Still, what is the harm if a show, cartoon, or commercial shows dad as a total buffoon? Many moms were once portrayed as being silly, incompetent and disaster prone back in the day. We’ve shaken off that image but raising up the image of the modern woman did not require knocking down the image of the modern man.
I know the statistics. Many moms work outside of the home bringing in their share of finances. Women still do a greater portion of the housework and child care. Still, that doesn’t mean men today are getting off at 5:00 and heading to the bar before driving home. This isn’t Mad Men. Today men spend twice as much time with their kids than their own fathers, do more chores than ever before and chauffer kids back and forth almost as often as the stereotypical soccer mom.
My own husband coaches our boys’ baseball teams. When he comes home from work he is the one who gets in the floor with the boys to play Uno or Legos while I fix dinner. My brother-in-law is up long before the crack of dawn to take his daughter to her skating practice and then cooks an amazing dinner while my sister-in-law works late as a nurse. I see the other dads on my boys little league teams and at their Boy Scout meetings. They are there, they are hands on, and they are far from being incompetent.
Not that long ago there were shows that had great “sets” of parents: The Cosby Show, Family Ties, Little House on the Prairie, Growing Pains, and even Beverly Hills 90210. These parents weren’t perfect, they had their flaws, they butted heads with their kids, but neither the mom nor the dad was made to look like an idiot episode after episode.

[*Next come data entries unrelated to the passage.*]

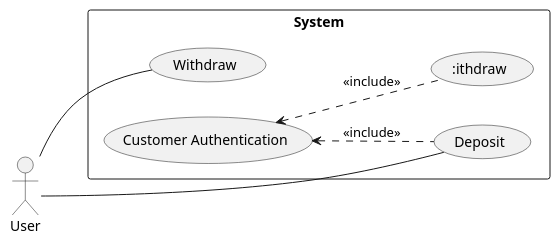
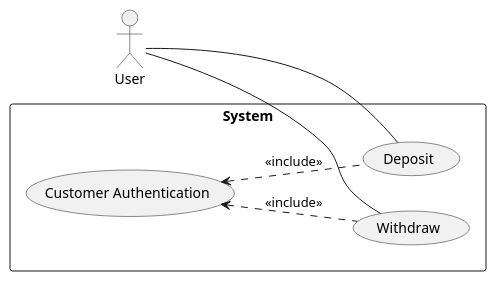
Before and after one commit to 2DGD-F0TH/2DGD_F0TH: the diagram in raw_resources/images/computer_science/use_case_inclusion.puml, drawn with PlantUML. The commit also changed 1 other file, not shown here.

Commit message:
Fixed the use case include image too

```diff
--- a/raw_resources/images/computer_science/use_case_inclusion.puml
+++ b/raw_resources/images/computer_science/use_case_inclusion.puml
@@ -1,21 +1,21 @@
 @startuml
 
 left to right direction
 
 skinparam packageStyle rectangle
 
 actor User
 
 rectangle System{
 
     User -- (Deposit)
 
     User -- (Withdraw)
 
     (Customer Authentication) <.. (Deposit): <<include>>
 
-    (Customer Authentication) <.. (:ithdraw): <<include>>
+    (Customer Authentication) <.. (Withdraw): <<include>>
 
 }
 
 @enduml
```
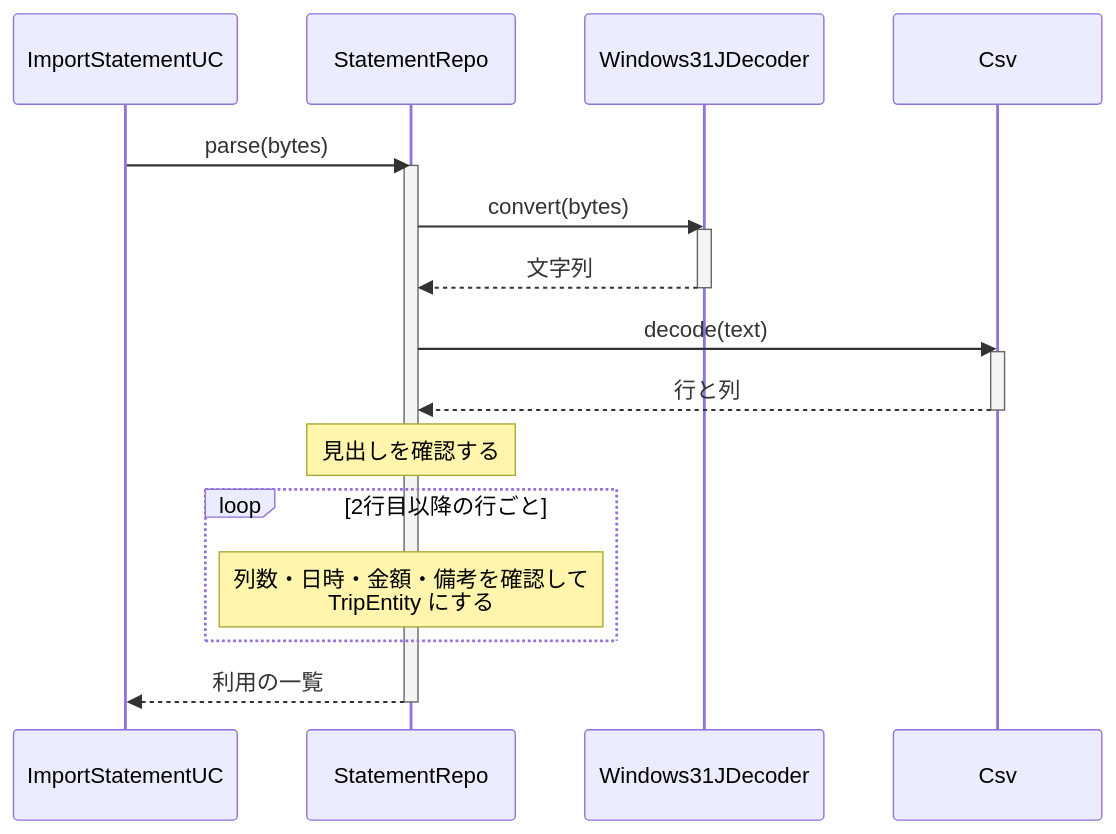
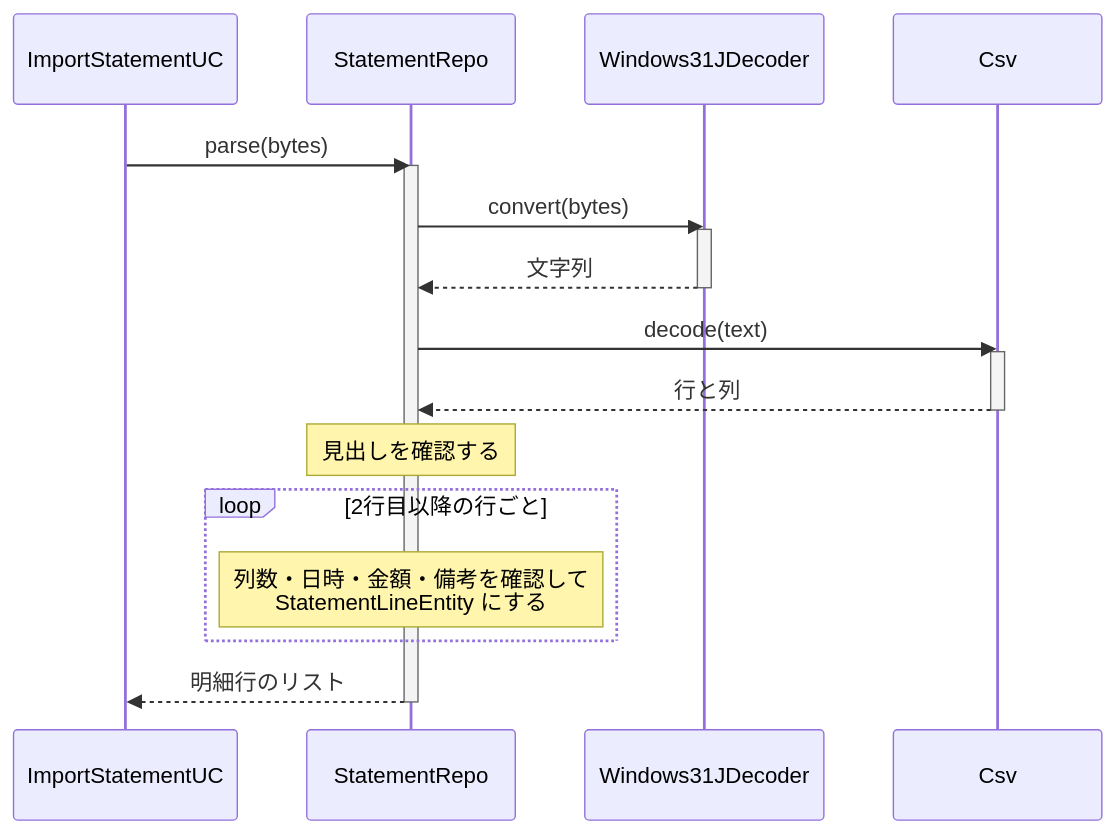
One commit to hnt1028/etc-meisai changed the diagram in docs/systems/processes/PRC-002-parse-statement.md. Above: the diagram before and after it, drawn with Mermaid. The commit also changed other lines of this file and 32 other files, not shown here.

````diff
--- a/docs/systems/processes/PRC-002-parse-statement.md
+++ b/docs/systems/processes/PRC-002-parse-statement.md
@@ -39,24 +41,24 @@
 ```mermaid
 sequenceDiagram
     participant UC as ImportStatementUC
     participant SR as StatementRepo
     participant DC as Windows31JDecoder
     participant CS as Csv
 
     UC->>SR: parse(bytes)
     activate SR
     SR->>DC: convert(bytes)
     activate DC
     DC-->>SR: 文字列
     deactivate DC
     SR->>CS: decode(text)
     activate CS
     CS-->>SR: 行と列
     deactivate CS
     Note over SR: 見出しを確認する
     loop 2行目以降の行ごと
-        Note over SR: 列数・日時・金額・備考を確認して<br/>TripEntity にする
+        Note over SR: 列数・日時・金額・備考を確認して<br/>StatementLineEntity にする
     end
-    SR-->>UC: 利用の一覧
+    SR-->>UC: 明細行のリスト
     deactivate SR
 ```
````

Today’s TV mom is smart, strong, and got it together. I would love to see some new programs that give our kids, especially my two young and impressionable boys, positive male role models, both husbands and fathers, to look up to and to emulate one day because being a husband and a father is not a joke.